▶ **TASK TO CARRY OUT**
The entries that follow need to be printed exactly as they are, minus any pictures.

▶ **EXCERPTED DATA**
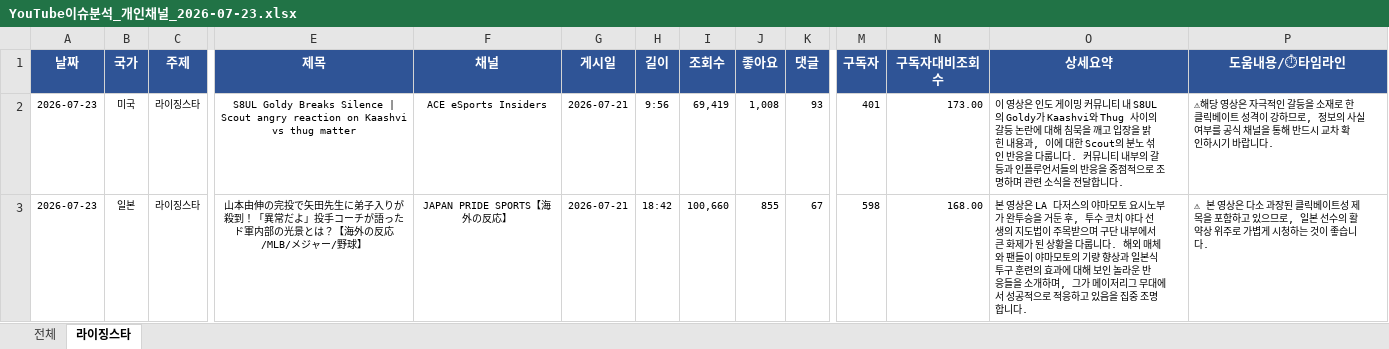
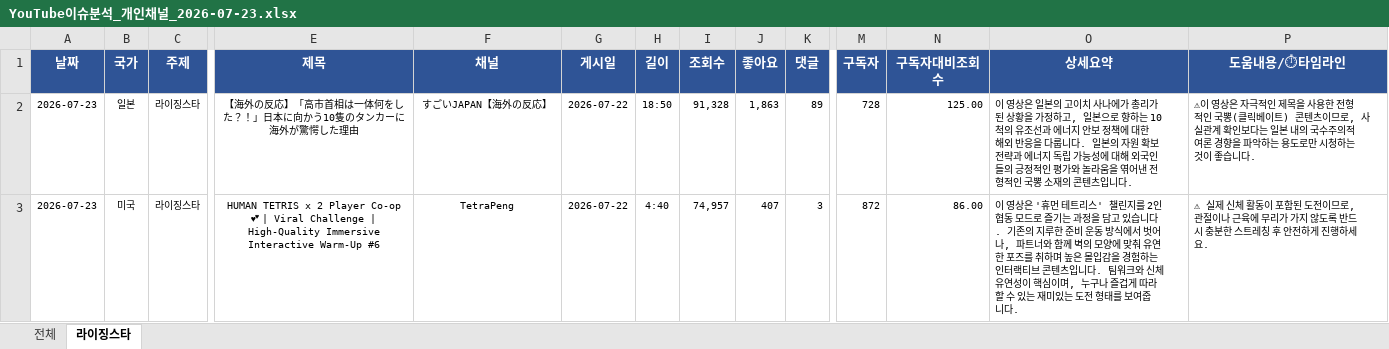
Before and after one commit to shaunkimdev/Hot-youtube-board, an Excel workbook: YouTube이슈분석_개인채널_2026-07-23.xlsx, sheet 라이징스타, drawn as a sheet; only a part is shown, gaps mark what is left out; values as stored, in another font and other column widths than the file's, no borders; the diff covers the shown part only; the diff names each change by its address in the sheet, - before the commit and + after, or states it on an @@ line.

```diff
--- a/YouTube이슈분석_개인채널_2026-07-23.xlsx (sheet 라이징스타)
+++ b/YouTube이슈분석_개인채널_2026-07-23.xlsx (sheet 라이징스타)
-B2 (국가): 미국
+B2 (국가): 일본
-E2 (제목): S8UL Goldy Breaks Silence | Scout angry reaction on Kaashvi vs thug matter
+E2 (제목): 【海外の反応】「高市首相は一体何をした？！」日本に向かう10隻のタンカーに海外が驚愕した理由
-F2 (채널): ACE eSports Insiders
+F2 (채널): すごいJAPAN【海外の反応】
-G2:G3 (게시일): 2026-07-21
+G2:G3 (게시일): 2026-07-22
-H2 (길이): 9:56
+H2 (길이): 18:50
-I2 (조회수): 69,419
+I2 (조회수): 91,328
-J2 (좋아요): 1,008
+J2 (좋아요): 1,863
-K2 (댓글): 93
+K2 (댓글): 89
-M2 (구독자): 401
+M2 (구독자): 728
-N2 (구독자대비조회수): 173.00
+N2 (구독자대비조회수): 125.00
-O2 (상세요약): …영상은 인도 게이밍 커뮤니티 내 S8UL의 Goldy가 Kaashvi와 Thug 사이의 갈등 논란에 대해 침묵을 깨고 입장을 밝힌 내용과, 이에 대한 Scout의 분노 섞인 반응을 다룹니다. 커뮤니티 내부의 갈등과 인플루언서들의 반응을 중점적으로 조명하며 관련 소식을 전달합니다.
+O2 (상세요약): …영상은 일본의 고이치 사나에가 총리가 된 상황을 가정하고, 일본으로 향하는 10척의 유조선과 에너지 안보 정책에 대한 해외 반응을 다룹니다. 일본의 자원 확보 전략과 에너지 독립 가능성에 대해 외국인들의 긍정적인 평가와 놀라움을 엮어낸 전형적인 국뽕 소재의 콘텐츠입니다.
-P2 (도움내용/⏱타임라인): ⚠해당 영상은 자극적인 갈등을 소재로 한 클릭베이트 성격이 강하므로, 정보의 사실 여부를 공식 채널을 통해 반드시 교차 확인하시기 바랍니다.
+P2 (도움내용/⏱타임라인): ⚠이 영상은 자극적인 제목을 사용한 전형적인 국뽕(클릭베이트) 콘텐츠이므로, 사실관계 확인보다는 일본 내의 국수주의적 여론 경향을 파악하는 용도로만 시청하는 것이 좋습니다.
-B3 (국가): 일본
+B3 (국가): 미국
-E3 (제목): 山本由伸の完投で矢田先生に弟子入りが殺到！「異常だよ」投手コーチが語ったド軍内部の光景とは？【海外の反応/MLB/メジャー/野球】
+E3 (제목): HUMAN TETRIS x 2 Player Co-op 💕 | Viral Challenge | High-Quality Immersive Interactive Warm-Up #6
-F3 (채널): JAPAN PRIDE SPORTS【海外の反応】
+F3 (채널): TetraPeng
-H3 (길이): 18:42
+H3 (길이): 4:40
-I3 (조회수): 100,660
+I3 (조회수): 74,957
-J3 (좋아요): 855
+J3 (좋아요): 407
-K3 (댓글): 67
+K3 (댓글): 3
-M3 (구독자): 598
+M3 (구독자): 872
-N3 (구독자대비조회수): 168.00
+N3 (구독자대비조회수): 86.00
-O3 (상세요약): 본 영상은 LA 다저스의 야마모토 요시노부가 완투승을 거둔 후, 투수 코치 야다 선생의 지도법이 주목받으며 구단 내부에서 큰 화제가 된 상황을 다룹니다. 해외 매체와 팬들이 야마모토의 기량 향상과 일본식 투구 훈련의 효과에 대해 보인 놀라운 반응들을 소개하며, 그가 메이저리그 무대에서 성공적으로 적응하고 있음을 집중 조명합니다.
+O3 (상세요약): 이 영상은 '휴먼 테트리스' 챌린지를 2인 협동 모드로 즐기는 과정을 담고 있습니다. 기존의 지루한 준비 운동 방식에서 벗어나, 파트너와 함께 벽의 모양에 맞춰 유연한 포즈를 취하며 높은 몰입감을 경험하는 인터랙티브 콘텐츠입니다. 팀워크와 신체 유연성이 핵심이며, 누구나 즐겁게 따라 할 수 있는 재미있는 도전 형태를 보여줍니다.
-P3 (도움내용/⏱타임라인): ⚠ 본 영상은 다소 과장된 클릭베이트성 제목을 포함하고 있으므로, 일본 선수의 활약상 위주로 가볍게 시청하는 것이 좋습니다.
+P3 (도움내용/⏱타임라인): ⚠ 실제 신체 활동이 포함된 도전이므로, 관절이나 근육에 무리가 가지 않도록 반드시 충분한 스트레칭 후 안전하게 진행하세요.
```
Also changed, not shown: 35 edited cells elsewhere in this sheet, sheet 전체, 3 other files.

▶ **RESPONSE TO THIS TASK**
Before and after one commit to shaunkimdev/Hot-youtube-board, an Excel workbook: YouTube이슈분석_개인채널_2026-07-23.xlsx, sheet 라이징스타, drawn as a sheet; only a part is shown, gaps mark what is left out; values as stored, in another font and other column widths than the file's, no borders; the diff covers the shown part only; the diff names each change by its address in the sheet, - before the commit and + after, or states it on an @@ line.

```diff
--- a/YouTube이슈분석_개인채널_2026-07-23.xlsx (sheet 라이징스타)
+++ b/YouTube이슈분석_개인채널_2026-07-23.xlsx (sheet 라이징스타)
-B2 (국가): 미국
+B2 (국가): 일본
-E2 (제목): S8UL Goldy Breaks Silence | Scout angry reaction on Kaashvi vs thug matter
+E2 (제목): 【海外の反応】「高市首相は一体何をした？！」日本に向かう10隻のタンカーに海外が驚愕した理由
-F2 (채널): ACE eSports Insiders
+F2 (채널): すごいJAPAN【海外の反応】
-G2:G3 (게시일): 2026-07-21
+G2:G3 (게시일): 2026-07-22
-H2 (길이): 9:56
+H2 (길이): 18:50
-I2 (조회수): 69,419
+I2 (조회수): 91,328
-J2 (좋아요): 1,008
+J2 (좋아요): 1,863
-K2 (댓글): 93
+K2 (댓글): 89
-M2 (구독자): 401
+M2 (구독자): 728
-N2 (구독자대비조회수): 173.00
+N2 (구독자대비조회수): 125.00
-O2 (상세요약): …영상은 인도 게이밍 커뮤니티 내 S8UL의 Goldy가 Kaashvi와 Thug 사이의 갈등 논란에 대해 침묵을 깨고 입장을 밝힌 내용과, 이에 대한 Scout의 분노 섞인 반응을 다룹니다. 커뮤니티 내부의 갈등과 인플루언서들의 반응을 중점적으로 조명하며 관련 소식을 전달합니다.
+O2 (상세요약): …영상은 일본의 고이치 사나에가 총리가 된 상황을 가정하고, 일본으로 향하는 10척의 유조선과 에너지 안보 정책에 대한 해외 반응을 다룹니다. 일본의 자원 확보 전략과 에너지 독립 가능성에 대해 외국인들의 긍정적인 평가와 놀라움을 엮어낸 전형적인 국뽕 소재의 콘텐츠입니다.
-P2 (도움내용/⏱타임라인): ⚠해당 영상은 자극적인 갈등을 소재로 한 클릭베이트 성격이 강하므로, 정보의 사실 여부를 공식 채널을 통해 반드시 교차 확인하시기 바랍니다.
+P2 (도움내용/⏱타임라인): ⚠이 영상은 자극적인 제목을 사용한 전형적인 국뽕(클릭베이트) 콘텐츠이므로, 사실관계 확인보다는 일본 내의 국수주의적 여론 경향을 파악하는 용도로만 시청하는 것이 좋습니다.
-B3 (국가): 일본
+B3 (국가): 미국
-E3 (제목): 山本由伸の完投で矢田先生に弟子入りが殺到！「異常だよ」投手コーチが語ったド軍内部の光景とは？【海外の反応/MLB/メジャー/野球】
+E3 (제목): HUMAN TETRIS x 2 Player Co-op 💕 | Viral Challenge | High-Quality Immersive Interactive Warm-Up #6
-F3 (채널): JAPAN PRIDE SPORTS【海外の反応】
+F3 (채널): TetraPeng
-H3 (길이): 18:42
+H3 (길이): 4:40
-I3 (조회수): 100,660
+I3 (조회수): 74,957
-J3 (좋아요): 855
+J3 (좋아요): 407
-K3 (댓글): 67
+K3 (댓글): 3
-M3 (구독자): 598
+M3 (구독자): 872
-N3 (구독자대비조회수): 168.00
+N3 (구독자대비조회수): 86.00
-O3 (상세요약): 본 영상은 LA 다저스의 야마모토 요시노부가 완투승을 거둔 후, 투수 코치 야다 선생의 지도법이 주목받으며 구단 내부에서 큰 화제가 된 상황을 다룹니다. 해외 매체와 팬들이 야마모토의 기량 향상과 일본식 투구 훈련의 효과에 대해 보인 놀라운 반응들을 소개하며, 그가 메이저리그 무대에서 성공적으로 적응하고 있음을 집중 조명합니다.
+O3 (상세요약): 이 영상은 '휴먼 테트리스' 챌린지를 2인 협동 모드로 즐기는 과정을 담고 있습니다. 기존의 지루한 준비 운동 방식에서 벗어나, 파트너와 함께 벽의 모양에 맞춰 유연한 포즈를 취하며 높은 몰입감을 경험하는 인터랙티브 콘텐츠입니다. 팀워크와 신체 유연성이 핵심이며, 누구나 즐겁게 따라 할 수 있는 재미있는 도전 형태를 보여줍니다.
-P3 (도움내용/⏱타임라인): ⚠ 본 영상은 다소 과장된 클릭베이트성 제목을 포함하고 있으므로, 일본 선수의 활약상 위주로 가볍게 시청하는 것이 좋습니다.
+P3 (도움내용/⏱타임라인): ⚠ 실제 신체 활동이 포함된 도전이므로, 관절이나 근육에 무리가 가지 않도록 반드시 충분한 스트레칭 후 안전하게 진행하세요.
```
Also changed, not shown: 35 edited cells elsewhere in this sheet, sheet 전체, 3 other files.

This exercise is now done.